Size and Shape.

This will determine the type of development you can do, and what the site will yield, directly impacting profits. Just a few square metres can significantly reduce or increase the number of properties a developer can build. When considering the size you’ll need to take the shape of the site and setbacks into account, as this can affect the total usable area of the block, as well as the frontage or width of the block.

Planning controls.

Factors such as zoning and overlays will determine what you can do with the land, but they differ between council areas. Check what the rules are in the location you’re looking to buy in to be sure of what a potential development might yield and hence how profitable it will be.

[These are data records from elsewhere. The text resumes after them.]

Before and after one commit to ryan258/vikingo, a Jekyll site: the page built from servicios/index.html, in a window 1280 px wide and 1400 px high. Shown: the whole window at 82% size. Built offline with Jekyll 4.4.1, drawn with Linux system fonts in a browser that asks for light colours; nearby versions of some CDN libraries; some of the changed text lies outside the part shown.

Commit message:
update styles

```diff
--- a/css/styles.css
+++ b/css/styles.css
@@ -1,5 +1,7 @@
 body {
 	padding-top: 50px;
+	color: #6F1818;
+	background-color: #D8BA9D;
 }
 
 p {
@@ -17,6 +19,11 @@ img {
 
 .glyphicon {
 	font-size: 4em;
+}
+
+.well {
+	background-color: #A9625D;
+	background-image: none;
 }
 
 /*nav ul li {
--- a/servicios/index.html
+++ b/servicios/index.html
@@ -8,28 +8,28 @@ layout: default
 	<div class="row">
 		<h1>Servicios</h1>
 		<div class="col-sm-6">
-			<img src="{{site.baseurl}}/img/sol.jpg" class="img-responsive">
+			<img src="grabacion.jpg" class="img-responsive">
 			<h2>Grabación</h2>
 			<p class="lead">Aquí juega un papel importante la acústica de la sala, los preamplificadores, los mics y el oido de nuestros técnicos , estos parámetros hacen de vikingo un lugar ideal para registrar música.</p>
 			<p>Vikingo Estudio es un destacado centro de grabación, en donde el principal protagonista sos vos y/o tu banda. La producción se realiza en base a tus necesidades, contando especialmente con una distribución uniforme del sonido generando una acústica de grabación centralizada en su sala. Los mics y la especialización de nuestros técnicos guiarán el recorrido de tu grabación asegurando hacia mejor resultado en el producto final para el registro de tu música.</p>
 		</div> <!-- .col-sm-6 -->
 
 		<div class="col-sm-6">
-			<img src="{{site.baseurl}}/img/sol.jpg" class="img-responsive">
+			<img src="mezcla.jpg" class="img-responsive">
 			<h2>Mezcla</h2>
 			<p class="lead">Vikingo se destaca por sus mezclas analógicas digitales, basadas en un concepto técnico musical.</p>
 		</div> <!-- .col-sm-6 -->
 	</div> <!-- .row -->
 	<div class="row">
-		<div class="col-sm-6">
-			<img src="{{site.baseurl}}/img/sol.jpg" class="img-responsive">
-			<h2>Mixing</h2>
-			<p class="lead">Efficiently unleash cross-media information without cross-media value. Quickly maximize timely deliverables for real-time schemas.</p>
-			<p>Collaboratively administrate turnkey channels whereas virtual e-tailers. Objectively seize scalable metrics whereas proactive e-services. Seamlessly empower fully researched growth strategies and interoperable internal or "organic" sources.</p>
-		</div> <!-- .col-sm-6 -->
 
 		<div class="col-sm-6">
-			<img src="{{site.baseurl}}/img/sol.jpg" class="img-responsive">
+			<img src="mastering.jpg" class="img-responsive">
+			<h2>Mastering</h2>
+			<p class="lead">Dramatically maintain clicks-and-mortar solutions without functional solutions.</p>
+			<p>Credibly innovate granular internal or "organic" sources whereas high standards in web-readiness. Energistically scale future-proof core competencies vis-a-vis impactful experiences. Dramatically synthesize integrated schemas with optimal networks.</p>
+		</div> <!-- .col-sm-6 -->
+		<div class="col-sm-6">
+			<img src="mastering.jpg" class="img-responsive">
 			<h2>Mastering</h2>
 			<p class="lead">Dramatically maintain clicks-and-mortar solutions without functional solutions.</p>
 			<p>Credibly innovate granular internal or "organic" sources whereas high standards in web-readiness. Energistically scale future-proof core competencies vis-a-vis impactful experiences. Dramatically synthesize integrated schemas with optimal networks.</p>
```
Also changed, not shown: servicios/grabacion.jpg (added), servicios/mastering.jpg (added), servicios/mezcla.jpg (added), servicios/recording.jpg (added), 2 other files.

When considering zoning and what you can do with the site, you should also take into account the demographics of an area to determine whether there is demand for the type of home you are planning to develop. This is crucial to ensure you can sell or rent at the end of the day.

Orientation and aspect.

The direction the block faces will have an impact on the type of development you can undertake, and how attractive the resulting properties will be, particularly in terms of light, views, privacy and noise, including exposure to traffic.

Flat sites are better for developments as they’re easier to build on. Sloping blocks will require more work, particularly in terms of retaining walls, and therefore are more expensive to develop. Even a block that looks flat can have a slope and require some work, so get it checked out before you buy.

Make sure utilities such as sewer, water, stormwater and electricity are available for the block to connect to. You’ll need to know the location of the sewer line and related utilities (such as junctions and manholes), as some can’t be built over, which will impact any potential development.

The land.

Consider the soil on the block as it can impact the stability of a development, although this is something that will require testing. Also take into account what’s on the land, whether it is vacant or has a home or trees that needs to be demolished or removed, as this can also impact costs and hence, profitability.

Council.

You want the site ideally to be in an area where the council is relatively easy to work with and can approve applications in a timely manner, to avoid cost blowouts.

Flood and fire risk.

If the property is in an area that is subject to a natural disaster such as flood or fire, reconsider the purchase.  It will cost more to build on the site, the build will be harder to sell due to both the risk and higher insurance premiums, and growth will likely be restricted as a result. Many councils have maps so you can assess the risk of flood and fire for properties.

Seek help

A buyers’ agent can help in sourcing blocks and conducting due diligence to ensure the property ticks all the boxes. Our experience means we have tips and tricks to determine particulars about it, such as information about sewer lines, without going to extensive investigations.

We can also assist in securing development sites, which can be highly sought after and subject to a lot of buyer competition, and provide advice when it comes to actually undertake the development.

We can also refer you to other industry professionals such as Town Planners.

There is also new software available that does a lot of the hard work for you in identifying and analysing sites suitable for development.

ArchiStar has recently launched a platform for development site feasibility, giving would-be developers the ability to examine hundreds of sites in minutes. It uses property data from CoreLogic and Cordell to speed up the process of examining a site to determine what it will yield – ie. what the development potential is of any given block is. It can also help with assessing design factors such as sunlight and ventilation of potential development.

The software isn’t cheap, so for now, at least it is mainly being purchased by bigger players in real estate, but will likely become more mainstream in the future.

If you want independent advice on finding the right property in the right location, contact us for an obligation-free 30-minute strategy session. For guidance on where to start when it comes to property investing, subscribe to our six-part ‘Ready to Buy Checklist’.